ASNC, Massachusetts Medical Society Awarded Grant

Groups to participate in programs of the Choosing Wisely national campaign

American Society of Cardiology, Massachusetts Medical Society awarded grant to study use of cardiac imaging

Groups to participate in programs of the Choosing Wisely national campaign

Bethesda, MD. -- March 25 -- American Society of Nuclear Cardiology (ASNC) and the Massachusetts Medical Society (MMS) have been awarded a grant from the American Board of Internal Medicine (ABIM) Foundation to participate in the Foundation's ongoing program of Choosing Wisely, a national campaign to encourage physicians and patients to discuss medical tests and procedures to help eliminate inappropriate testing.

ASNC and MMS are only two of 13 medical societies in the country to receive such grants from the ABIM Foundation, the philanthropic arm of the American Board of Internal Medicine, which certifies physicians in a range of specialties who demonstrate knowledge, skills, and attitudes essential for excellent patient care. Support for the program comes from the Robert Wood Johnson Foundation, the nation's largest philanthropic organization devoted exclusively to health care.

The grant to ASNC and MMS will help to develop a web-based application to collect data on physician ordering patterns for cardiac imaging tests, with the data being used to define the rate of appropriate and inappropriate referrals, as well as interventions for meaningful improvement. ASNC will also develop a patient-friendly website for physicians and their patients to inform patients about nuclear cardiac imaging and radiation optimization. The grant will run from April 1, 2013 through March 31, 2015.

"Cardiovascular imaging is an important diagnostic and prognostic tool in managing patients with heart disease," said James A. Arrighi, MD, President of the American Society of Nuclear Cardiology. "Ensuring appropriate use of diagnostic cardiac imaging and optimization of imaging protocols are high priorities of the profession."

"The Massachusetts Medical Society is honored to receive this grant and participate in this national effort," said Richard Aghababian, MD, President of the society. "We hope that our efforts will contribute to prudent use of testing and better and safer care for patients."

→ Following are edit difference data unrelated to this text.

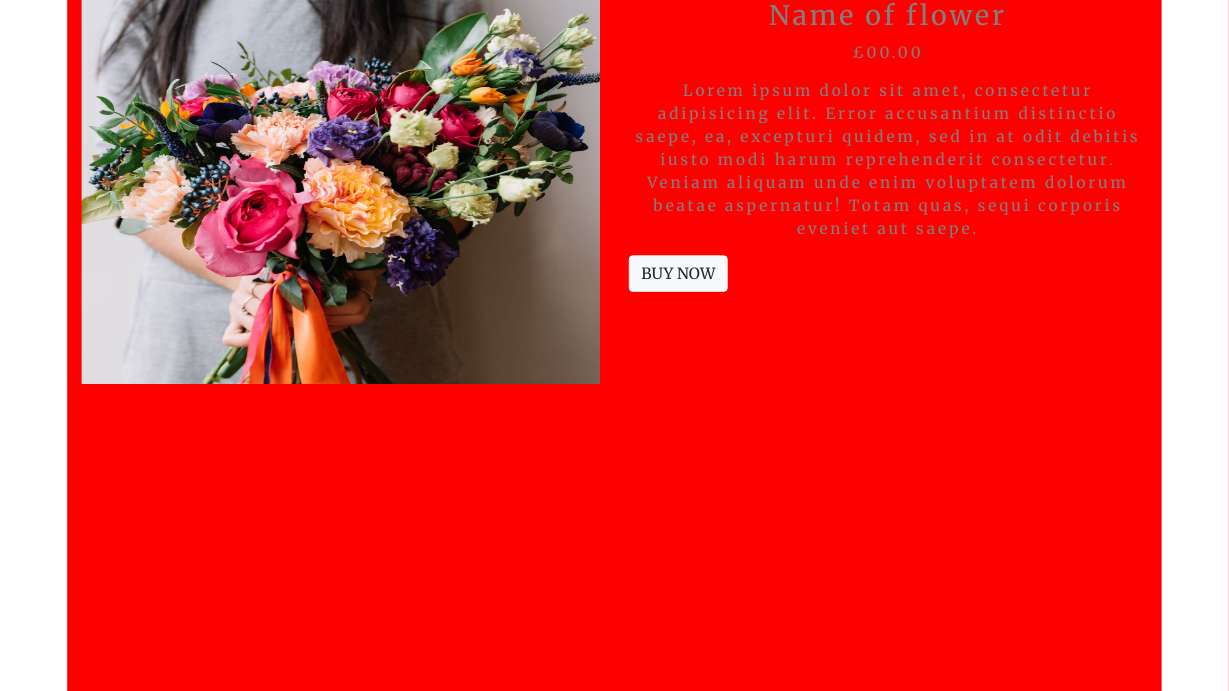
Repository: GarySimons/One-Milestone-Project
Page: flower1.html
The author's editor kept a record of every edit. The page is drawn from the files as they stood at one moment, then again after the next edit.
The browser window is 1280 px wide. The pictures show the whole page, at 96% of full size.

Above is the page before.

After the next edit:
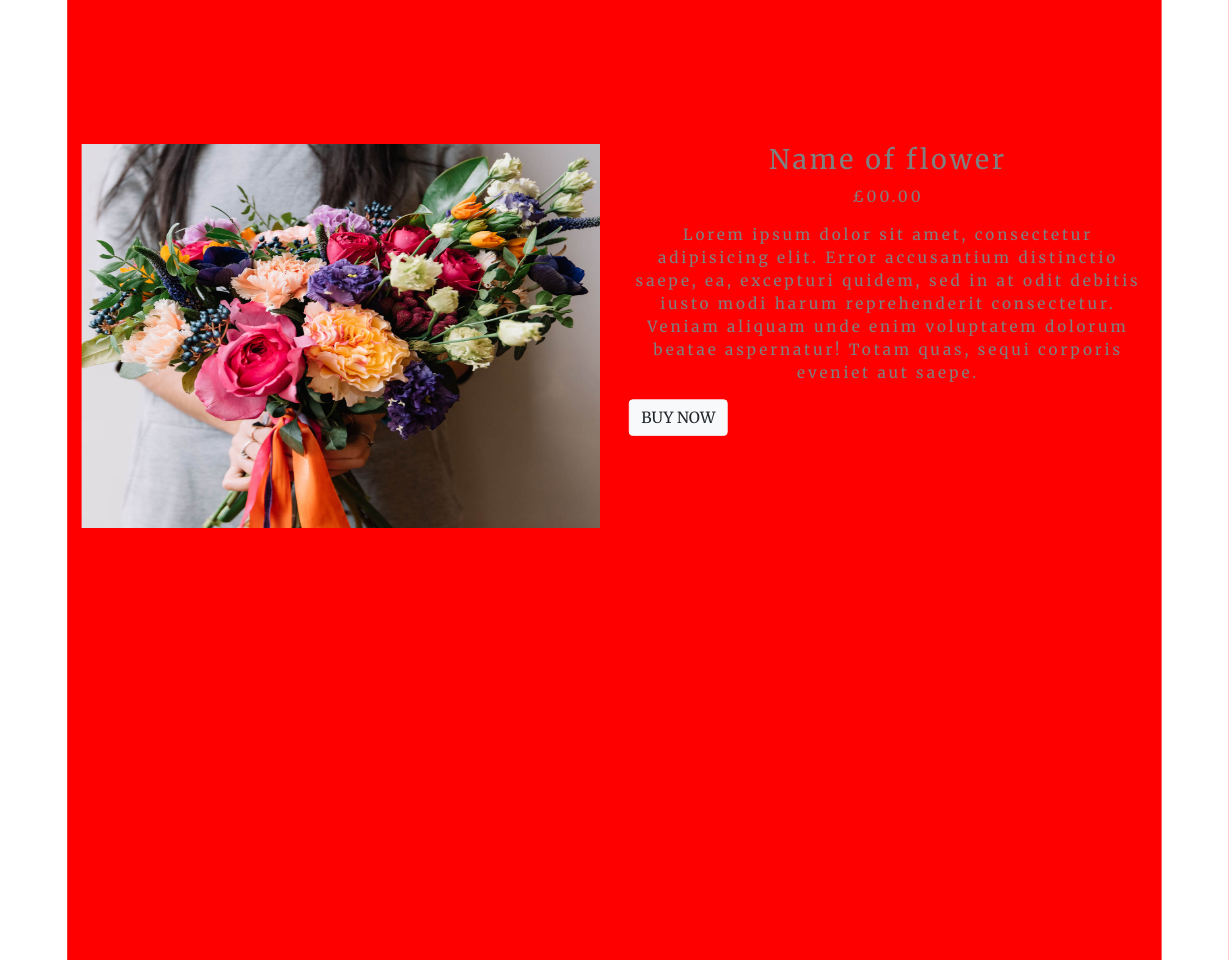
The edit:
--- a/assets/style.css
+++ b/assets/style.css
@@ -201,7 +201,8 @@
 }
 
 .flowercontainer {
-    height: 100vh;
+    padding-top: 150px;
+    height: 1000px;
     position: relative;
     background-color: red;
 }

Choosing Wisely was launched in 2012, and since its inception, 25 medical specialty societies have created lists of tests and procedures they say are overused, unnecessary, or potentially harmful. Organizations receiving grants will work on projects to help educate physicians about the recommendations from the specialty groups and help physicians develop skills to have conversations with patients about the care they need.

Other societies awarded grants include the American Academy of Ophthalmology, American College of Physicians, American Academy of Hospice and Palliative Medicine, Society of Hospital Medicine, American Society of Clinical Pathology, American Society of Echocardiography, and the state medical associations of Minnesota, Oregon, Texas, and Washington state. Ten regional collaboratives were also selected for grants.

The American Society of Nuclear Cardiology (ASNC) is a professional, international non-profit organization, which provides its members with a variety of continuing medical education programs related to nuclear cardiology and cardiovascular computed tomography (CT), promotes accreditation and certification in nuclear cardiology and is the principal advocacy voice for the profession. ASNC is dedicated to continuous quality improvement and patient centered imaging. ASNC's commitment to its members and their patients has positioned the Society as a leader in quality assurance within the nuclear cardiovascular community. ASNC continues to create new partnerships and alliances in an ongoing effort to promote responsible and appropriate imaging within the medical community. For more information, please go to

The Massachusetts Medical Society, with more than 24,000 physicians and student members, is dedicated to education and advocating for the patients and physicians of Massachusetts. The Society publishes the New England Journal of Medicine, a leading global medical journal and web site, and Journal Watch alerts and newsletters covering 13 specialties. The Society is also a leader in continuing medical education for health care professionals throughout Massachusetts, conducting a variety of medical education programs for physicians and health care professionals. Founded in 1781, MMS is the oldest continuously operating medical society in the country. For more information, please visit, or